→ **RECORDS FOR THIS TASK**

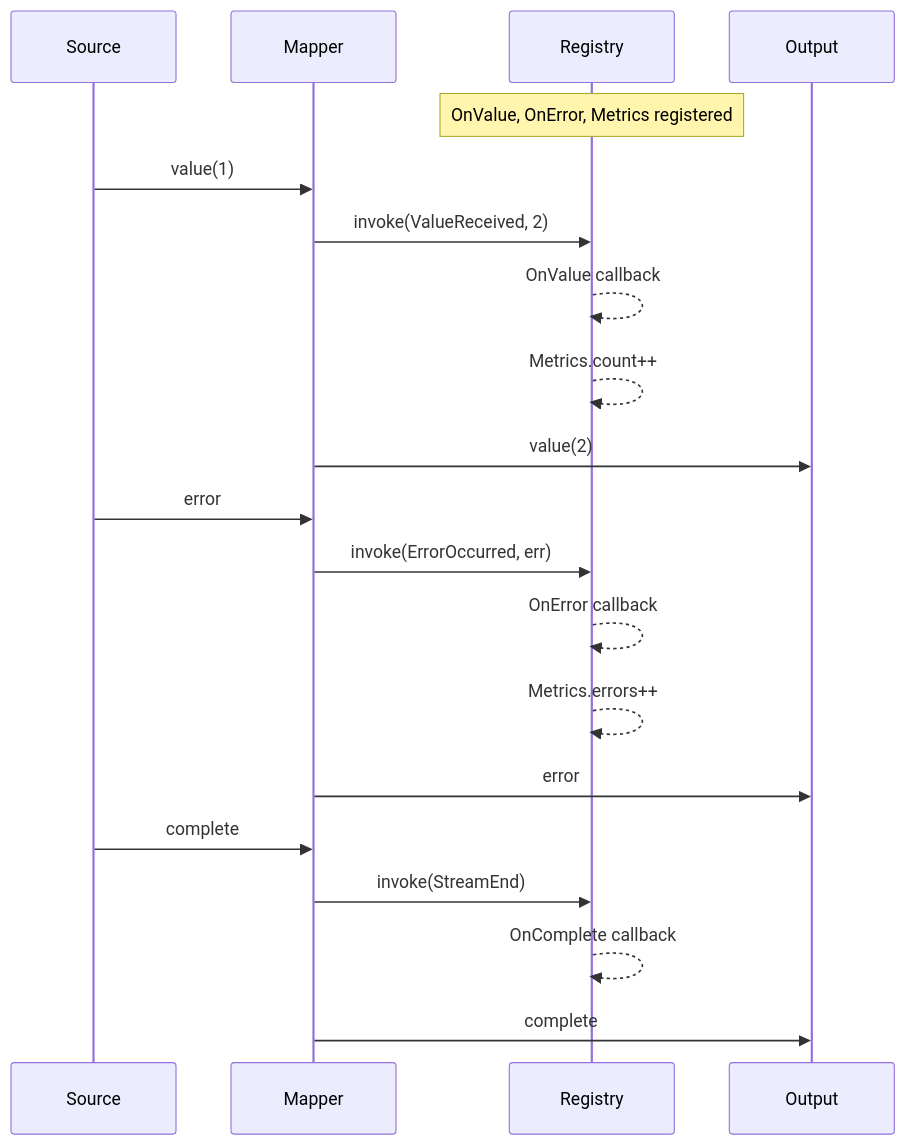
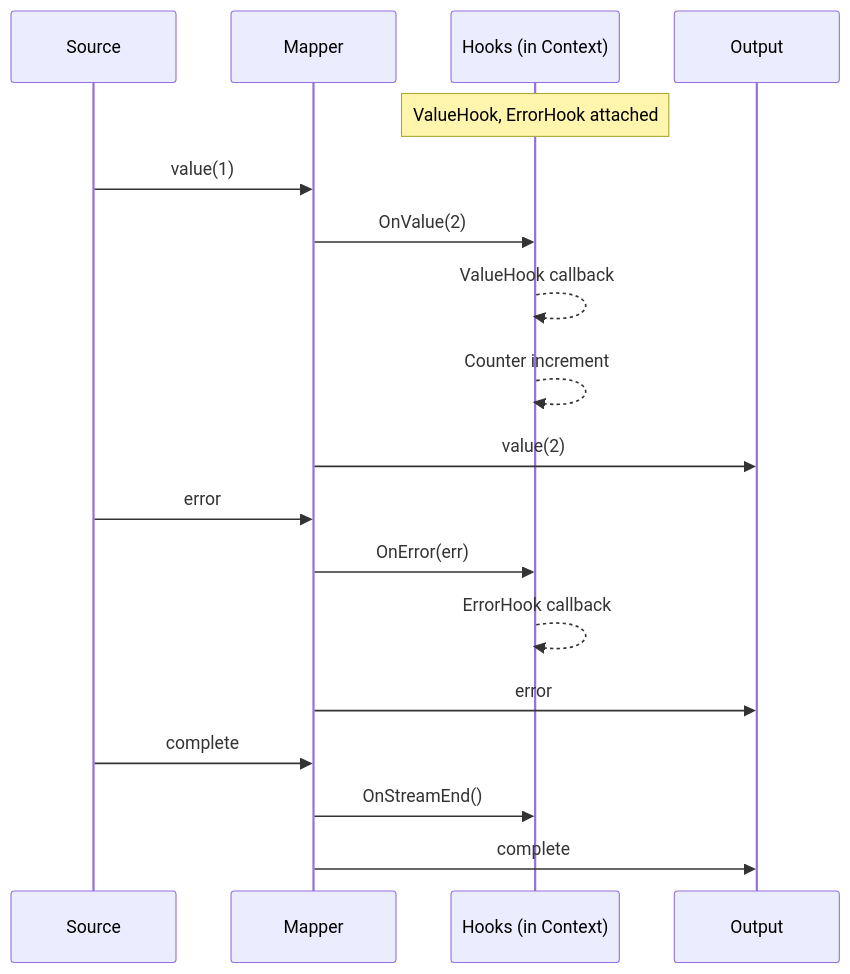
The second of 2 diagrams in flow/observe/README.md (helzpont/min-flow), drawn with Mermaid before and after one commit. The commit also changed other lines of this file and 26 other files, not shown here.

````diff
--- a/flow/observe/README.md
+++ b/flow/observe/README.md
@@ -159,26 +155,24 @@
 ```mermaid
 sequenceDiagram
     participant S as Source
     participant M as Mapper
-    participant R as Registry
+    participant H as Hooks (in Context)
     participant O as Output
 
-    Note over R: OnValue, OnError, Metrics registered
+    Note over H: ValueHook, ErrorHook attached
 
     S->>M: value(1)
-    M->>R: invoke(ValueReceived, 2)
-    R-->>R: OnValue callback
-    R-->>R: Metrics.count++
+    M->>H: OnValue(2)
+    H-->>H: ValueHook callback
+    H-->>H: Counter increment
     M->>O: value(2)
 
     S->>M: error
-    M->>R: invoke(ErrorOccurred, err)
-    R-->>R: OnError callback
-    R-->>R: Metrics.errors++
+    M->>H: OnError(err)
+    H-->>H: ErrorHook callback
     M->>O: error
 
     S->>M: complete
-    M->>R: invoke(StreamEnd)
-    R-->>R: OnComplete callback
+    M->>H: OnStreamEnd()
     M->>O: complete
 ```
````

→ **EXERCISE BRIEF**
Please write out every record above exactly, but leave the pictures out.

→ **RESULT**
The second of 2 diagrams in flow/observe/README.md (helzpont/min-flow), drawn with Mermaid before and after one commit. The commit also changed other lines of this file and 26 other files, not shown here.

````diff
--- a/flow/observe/README.md
+++ b/flow/observe/README.md
@@ -159,26 +155,24 @@
 ```mermaid
 sequenceDiagram
     participant S as Source
     participant M as Mapper
-    participant R as Registry
+    participant H as Hooks (in Context)
     participant O as Output
 
-    Note over R: OnValue, OnError, Metrics registered
+    Note over H: ValueHook, ErrorHook attached
 
     S->>M: value(1)
-    M->>R: invoke(ValueReceived, 2)
-    R-->>R: OnValue callback
-    R-->>R: Metrics.count++
+    M->>H: OnValue(2)
+    H-->>H: ValueHook callback
+    H-->>H: Counter increment
     M->>O: value(2)
 
     S->>M: error
-    M->>R: invoke(ErrorOccurred, err)
-    R-->>R: OnError callback
-    R-->>R: Metrics.errors++
+    M->>H: OnError(err)
+    H-->>H: ErrorHook callback
     M->>O: error
 
     S->>M: complete
-    M->>R: invoke(StreamEnd)
-    R-->>R: OnComplete callback
+    M->>H: OnStreamEnd()
     M->>O: complete
 ```
````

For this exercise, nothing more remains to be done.